It was not immediately clear what caused Freddie Lockett, 30, to die. The Dallas County Medical Examiner’s Office performed an autopsy on the suspect Sunday. The office said Monday the cause of death was undetermined pending a toxicology report and further investigation. It could be three months before a cause of death is determined, the medical examiner's office said.
According to a police incident report, a man told officers he was sitting inside his vehicle at a gas station in the 2900 block of South Westmoreland around 4 a.m. Saturday morning when Lockett approached the car and asked for money. The man in his car said he didn’t have any money and began to roll up the driver’s side window.
That’s when the driver said Lockett opened the door and started punching him in the face. Afraid, the victim told officers he crawled across his car and got out using the passenger side door. He ran inside the gas station and asked for someone to call police.
While he was in the store, he said the suspect went into his car and took his cell phone. Police said when they got to the area, they saw a man matching the description of the suspect. When they tried to talk to him, he ran away; but officers were able to catch up to him.
“An officer deployed a Taser to subdue the suspect,” Dallas Police public information officer Janice Crowther said in an email to the media Sunday morning. She added that Dallas Fire and Rescue was called to the location to treat the individual, which is protocol when electroshock devices are used.
Lockett was transported to Methodist Central Hospital where he later died at about 1:05 a.m. Sunday morning. Dallas police originally said they would release more information Monday afternoon regarding Lockett's death. But in an email sent to the media late Monday morning, Crowther said they are postponing any public comment "until further notice."
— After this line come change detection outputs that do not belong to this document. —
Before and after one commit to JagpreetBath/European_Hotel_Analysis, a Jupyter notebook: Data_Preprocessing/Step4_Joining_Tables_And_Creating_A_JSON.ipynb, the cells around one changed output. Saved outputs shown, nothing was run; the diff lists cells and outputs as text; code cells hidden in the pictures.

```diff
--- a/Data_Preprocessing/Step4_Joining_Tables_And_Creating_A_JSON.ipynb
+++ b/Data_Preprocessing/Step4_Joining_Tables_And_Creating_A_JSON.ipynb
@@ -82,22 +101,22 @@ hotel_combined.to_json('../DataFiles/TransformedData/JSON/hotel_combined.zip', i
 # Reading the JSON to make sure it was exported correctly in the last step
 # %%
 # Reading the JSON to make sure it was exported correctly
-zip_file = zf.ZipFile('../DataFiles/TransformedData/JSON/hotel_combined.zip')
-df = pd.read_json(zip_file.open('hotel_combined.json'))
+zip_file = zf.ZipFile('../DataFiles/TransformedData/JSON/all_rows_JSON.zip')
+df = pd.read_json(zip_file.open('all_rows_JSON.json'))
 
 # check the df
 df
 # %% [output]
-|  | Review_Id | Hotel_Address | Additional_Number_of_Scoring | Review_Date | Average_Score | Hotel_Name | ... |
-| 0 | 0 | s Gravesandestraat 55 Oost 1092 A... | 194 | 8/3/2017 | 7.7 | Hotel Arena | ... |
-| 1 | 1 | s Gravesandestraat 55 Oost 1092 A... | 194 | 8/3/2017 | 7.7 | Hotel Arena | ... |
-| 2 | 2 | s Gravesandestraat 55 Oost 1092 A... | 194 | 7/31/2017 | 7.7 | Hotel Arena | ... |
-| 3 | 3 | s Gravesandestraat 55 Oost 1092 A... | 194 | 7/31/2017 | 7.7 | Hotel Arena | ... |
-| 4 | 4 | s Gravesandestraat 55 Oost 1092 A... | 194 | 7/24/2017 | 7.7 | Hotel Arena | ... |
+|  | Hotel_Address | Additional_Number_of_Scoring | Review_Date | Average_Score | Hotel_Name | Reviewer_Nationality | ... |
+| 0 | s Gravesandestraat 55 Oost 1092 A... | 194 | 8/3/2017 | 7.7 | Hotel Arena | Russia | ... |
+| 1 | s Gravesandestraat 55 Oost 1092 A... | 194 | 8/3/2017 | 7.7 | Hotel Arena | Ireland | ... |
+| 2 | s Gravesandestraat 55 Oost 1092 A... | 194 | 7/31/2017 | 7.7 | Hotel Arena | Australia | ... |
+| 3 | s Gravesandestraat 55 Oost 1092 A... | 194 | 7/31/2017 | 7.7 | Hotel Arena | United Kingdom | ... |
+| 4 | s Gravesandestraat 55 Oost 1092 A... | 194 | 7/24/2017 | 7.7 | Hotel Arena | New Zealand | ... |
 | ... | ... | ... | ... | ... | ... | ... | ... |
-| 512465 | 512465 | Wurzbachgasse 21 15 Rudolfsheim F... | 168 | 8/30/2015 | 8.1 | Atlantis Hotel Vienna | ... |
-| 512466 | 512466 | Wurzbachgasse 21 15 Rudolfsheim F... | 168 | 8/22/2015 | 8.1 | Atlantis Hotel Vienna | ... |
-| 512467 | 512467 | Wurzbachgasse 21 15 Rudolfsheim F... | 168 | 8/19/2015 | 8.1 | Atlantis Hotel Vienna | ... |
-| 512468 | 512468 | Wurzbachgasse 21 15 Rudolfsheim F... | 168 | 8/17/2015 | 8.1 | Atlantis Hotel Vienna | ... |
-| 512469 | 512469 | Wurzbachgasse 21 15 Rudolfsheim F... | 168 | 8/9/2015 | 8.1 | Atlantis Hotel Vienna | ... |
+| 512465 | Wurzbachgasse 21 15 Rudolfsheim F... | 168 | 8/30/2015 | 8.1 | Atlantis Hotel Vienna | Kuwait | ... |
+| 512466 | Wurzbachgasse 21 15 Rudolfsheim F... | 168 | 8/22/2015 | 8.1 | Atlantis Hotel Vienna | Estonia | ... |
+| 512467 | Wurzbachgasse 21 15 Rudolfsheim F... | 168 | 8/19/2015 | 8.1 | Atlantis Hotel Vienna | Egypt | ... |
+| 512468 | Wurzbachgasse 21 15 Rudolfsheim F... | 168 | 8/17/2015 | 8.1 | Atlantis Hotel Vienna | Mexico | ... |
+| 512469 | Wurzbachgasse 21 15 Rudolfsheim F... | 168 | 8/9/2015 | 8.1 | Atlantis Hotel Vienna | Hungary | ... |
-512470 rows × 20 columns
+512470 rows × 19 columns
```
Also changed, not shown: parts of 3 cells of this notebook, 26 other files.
Taser brand, and other electroshock weapons have come under fire in the past for their safety after studies investigated potential dangers of the devices. Amnesty International says over 150 people have died after the use of Tasers since 2001.
Taser International, the maker of Taser, says their devices are safe. Law enforcement who use the device say electroshock weapons have saved many lives by providing them an alternative to lethal force in certain situations. The Dallas County Medical Examiner's Office did not say when a cause of death may be determined in this case.